“Today’s ag economy is different from when Congress debated the last farm bill, when farm income was reaching historic levels, peaking in 2013 at more than $120 billion,” Johansson said. “Today, many producers are in a different situation. Net farm income looks likely to remain more than 50 percent in real terms below its 2013 peak for a third year in a row.”
Net farm income is expected to remain flat over the next 10 years.
Johansson noted the most recent outlook for 2018 was provided by the USDA’s Economic Revenue Service. The ERS anticipates 2018 net farm income to be even lower, with a fall to $59.5 billion.
He continued to suggest that the outlook could improve based on global economic growth, trade, weather conditions and the farm bill.
“Improved global economic growth would draw more households into the middle-class boosting overall food demand,” Johansson said. “Similarly, trading agreements can open up new markets to US producers, which would also boost demand for US products.
Johansson pointed out that weather conditions will affect global production and increase or decrease prices.
“For example, dryness in Argentina has pulled down the soybean crop, whereas beneficial rains in Brazil have pushed up estimates,” he said.
Farm policies in some countries could also affect prices.
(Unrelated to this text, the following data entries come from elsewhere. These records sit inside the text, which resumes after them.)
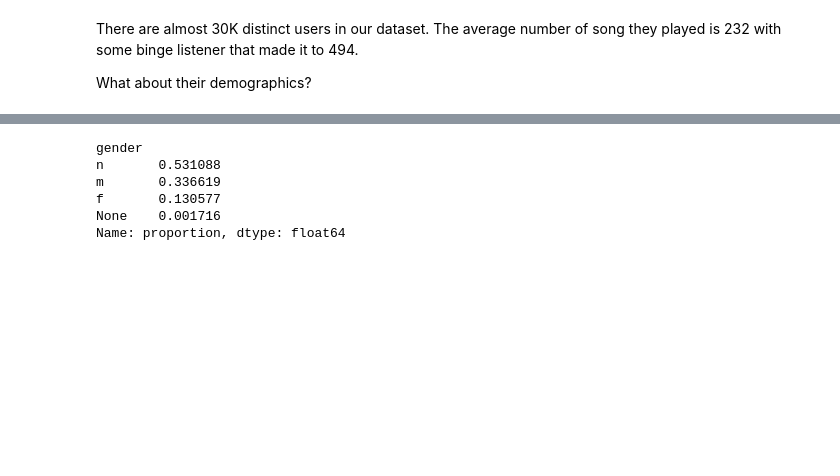
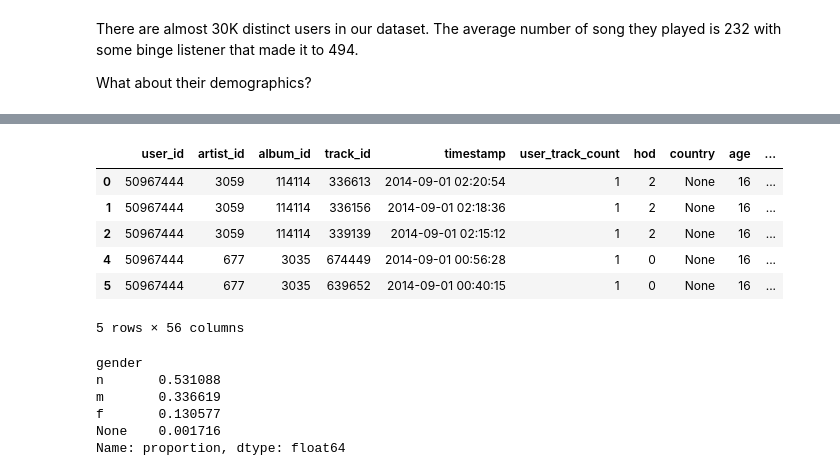
Before and after one commit to elorberb/Track2Vec, a Jupyter notebook: eda-on-the-evalrs-dataset.ipynb, the cells around one changed output, grey strips where cells are left out. Cells and saved outputs as stored; diff of their text form; code cells hidden in the pictures; blank space fills up the shorter version.

```diff
--- a/eda-on-the-evalrs-dataset.ipynb
+++ b/eda-on-the-evalrs-dataset.ipynb
@@ -281,3 +336,13 @@ train_users = train.join(dataset.df_users, on="user_id", rsuffix="_data")
+# %%
+train_users.head()
+# %% [output]
+|  | user_id | artist_id | album_id | track_id | timestamp | user_track_count | hod | country | age | ... |
+| 0 | 50967444 | 3059 | 114114 | 336613 | 2014-09-01 02:20:54 | 1 | 2 | None | 16 | ... |
+| 1 | 50967444 | 3059 | 114114 | 336156 | 2014-09-01 02:18:36 | 1 | 2 | None | 16 | ... |
+| 2 | 50967444 | 3059 | 114114 | 339139 | 2014-09-01 02:15:12 | 1 | 2 | None | 16 | ... |
+| 4 | 50967444 | 677 | 3035 | 674449 | 2014-09-01 00:56:28 | 1 | 0 | None | 16 | ... |
+| 5 | 50967444 | 677 | 3035 | 639652 | 2014-09-01 00:40:15 | 1 | 0 | None | 16 | ... |
+5 rows × 56 columns
 # %%
 gb_train_users = train_users.groupby("user_id")
 # %%
```
Also changed, not shown: parts of 5 cells of this notebook, 2 other files.
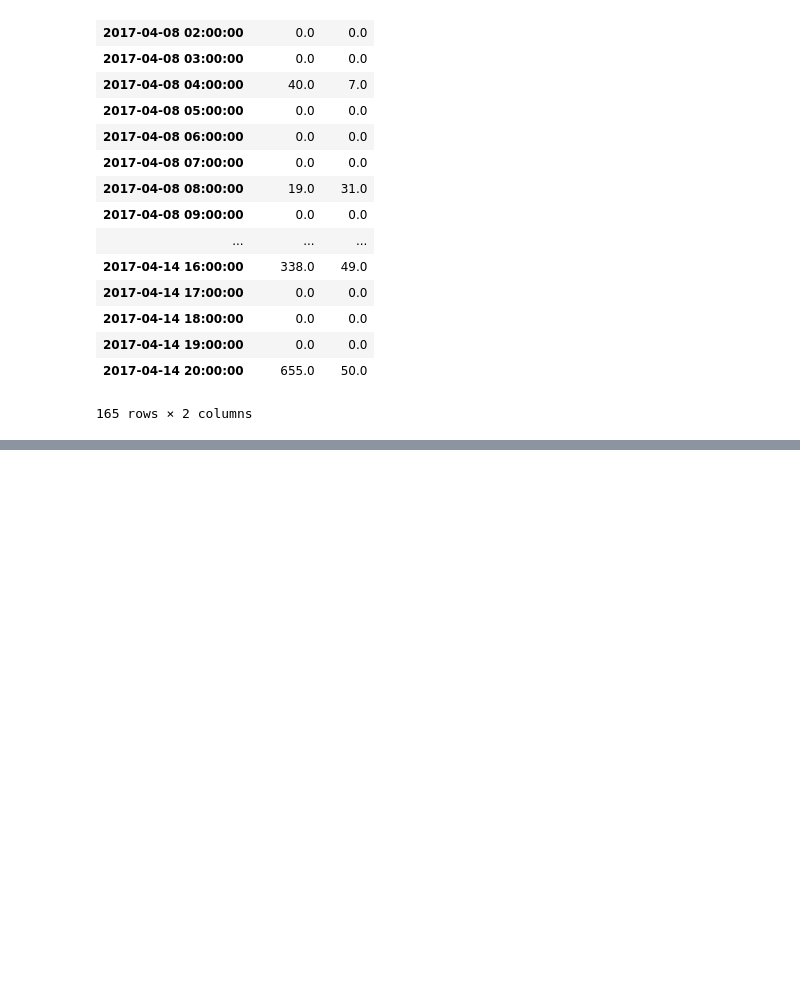
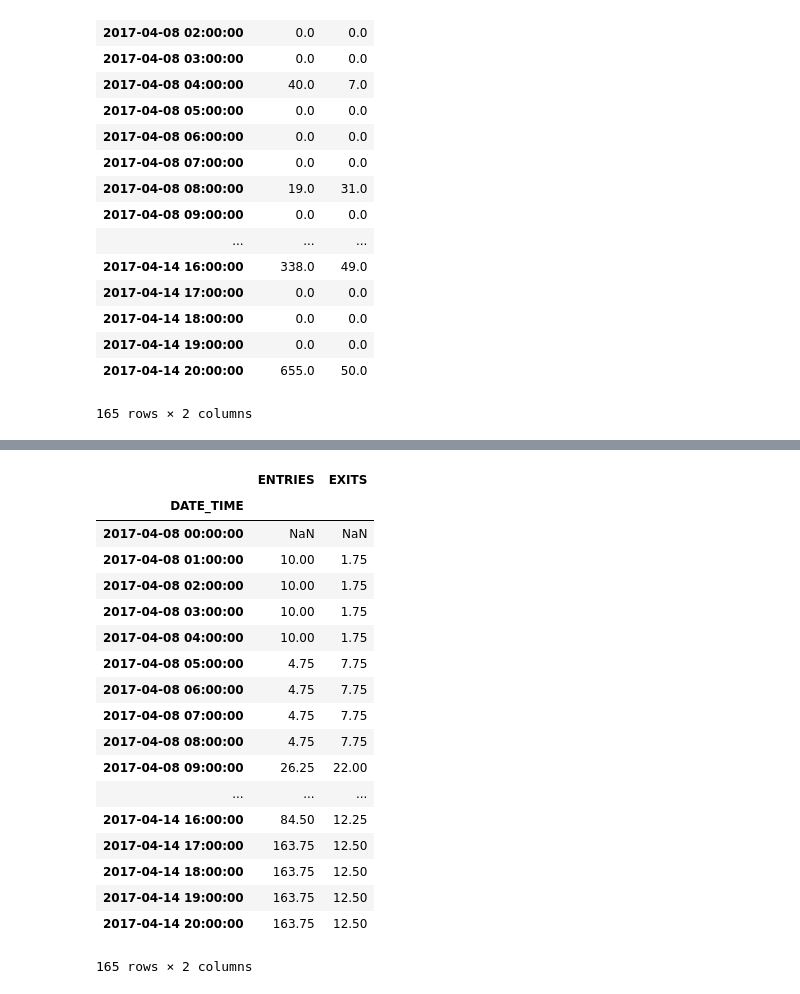
Before and after one commit to joseph-r-hamilton/Project_Benson, a Jupyter notebook: Exploration/Project Benson - Exploration 01.ipynb, the cells around one changed output, grey strips where cells are left out. Saved outputs shown, nothing was run; the diff lists cells and outputs as text; code cells hidden in the pictures; blank space fills up the shorter version.

```diff
--- a/Exploration/Project Benson - Exploration 01.ipynb
+++ b/Exploration/Project Benson - Exploration 01.ipynb
@@ -337,0 +330,22 @@ widget2.resample('1H').mean().fillna(method='ffill').diff(1)
+# %%
+widget2.resample('1H').mean().interpolate().diff(1)
+# %% [output]
+|  | ENTRIES | EXITS |
+| DATE_TIME |  |  |
+| 2017-04-08 00:00:00 | NaN | NaN |
+| 2017-04-08 01:00:00 | 10.00 | 1.75 |
+| 2017-04-08 02:00:00 | 10.00 | 1.75 |
+| 2017-04-08 03:00:00 | 10.00 | 1.75 |
+| 2017-04-08 04:00:00 | 10.00 | 1.75 |
+| 2017-04-08 05:00:00 | 4.75 | 7.75 |
+| 2017-04-08 06:00:00 | 4.75 | 7.75 |
+| 2017-04-08 07:00:00 | 4.75 | 7.75 |
+| 2017-04-08 08:00:00 | 4.75 | 7.75 |
+| 2017-04-08 09:00:00 | 26.25 | 22.00 |
+| ... | ... | ... |
+| 2017-04-14 16:00:00 | 84.50 | 12.25 |
+| 2017-04-14 17:00:00 | 163.75 | 12.50 |
+| 2017-04-14 18:00:00 | 163.75 | 12.50 |
+| 2017-04-14 19:00:00 | 163.75 | 12.50 |
+| 2017-04-14 20:00:00 | 163.75 | 12.50 |
+165 rows × 2 columns
```
Also changed, not shown: parts of 3 cells of this notebook.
Johansson used China’s attempts to reduce artificially inflated commodity stocks as an example.
“Lastly, the new farm bill will likely look to remedy some of those gaps, with that process already begun with the recently passed Bipartisan Budget Act (BBA) of 2018,” he said.
Another focus that Johansson spoke about was foreign trade. It was noted that increasing ag trade remains a key component of future growth in the agricultural economy.
“In general, improved global economic conditions and slight weakening of the US dollar resulted in a $10.9 billion increase in fiscal year 2017 exports compared to fiscal year 2016,” he said. “Fiscal year 2018 exports are projected to near fiscal year 2017 levels, at $139.5 billion and the agricultural trade surplus is forecast to narrow slightly to $21 billion from $21.3 billion.”
According to Johansson, Free Trade Agreement (FTA) partners account for 45 percent of US ag exports, which continue to be dominated by China, Canada and Mexico. A projected $21.6 billion in US exports are expected to head to China in 2018.
“Trade will remain a critical factor, as the decline in US trade share of the last several years is expected to slow,” Johansson said. “With our aggregate farm area remaining largely constrained, production gains will be driven by increasing yields which can vary year to year.”
Johansson said the fall of US trade share in several commodities is due to the expansion of domestic ethanol production.
“For soybeans, continued area growth in South America will erode away our trade share and will be affected as well as by the need to supply growing domestic crush demand,” he said. “Russia and Ukraine have been rapidly expanding production of wheat, corn and other grains.”
Even with the increase of ag production from other nations, Johansson noted that US agricultural productivity is expected to continue increasing which should keep supply ahead of demand on average going forward.
“Much of that increase in production is being exported, keeping prices competitive for most commodities,” he said.
Looking forward, Johansson asserted that trade is a critical outlet for growing US production that can sustain farm incomes boosted by a falling dollar an improved global economic growth.
“We forecast wheat and corn prices to be higher next year, and soybeans to remain steady, with continuing strength in export demand for soybeans,” Johansson said. “However, we expect soybean acreage to reach parity with corn in 2018. The agricultural sector still faces economic stress, debt is increasing as working capital continues to fall.”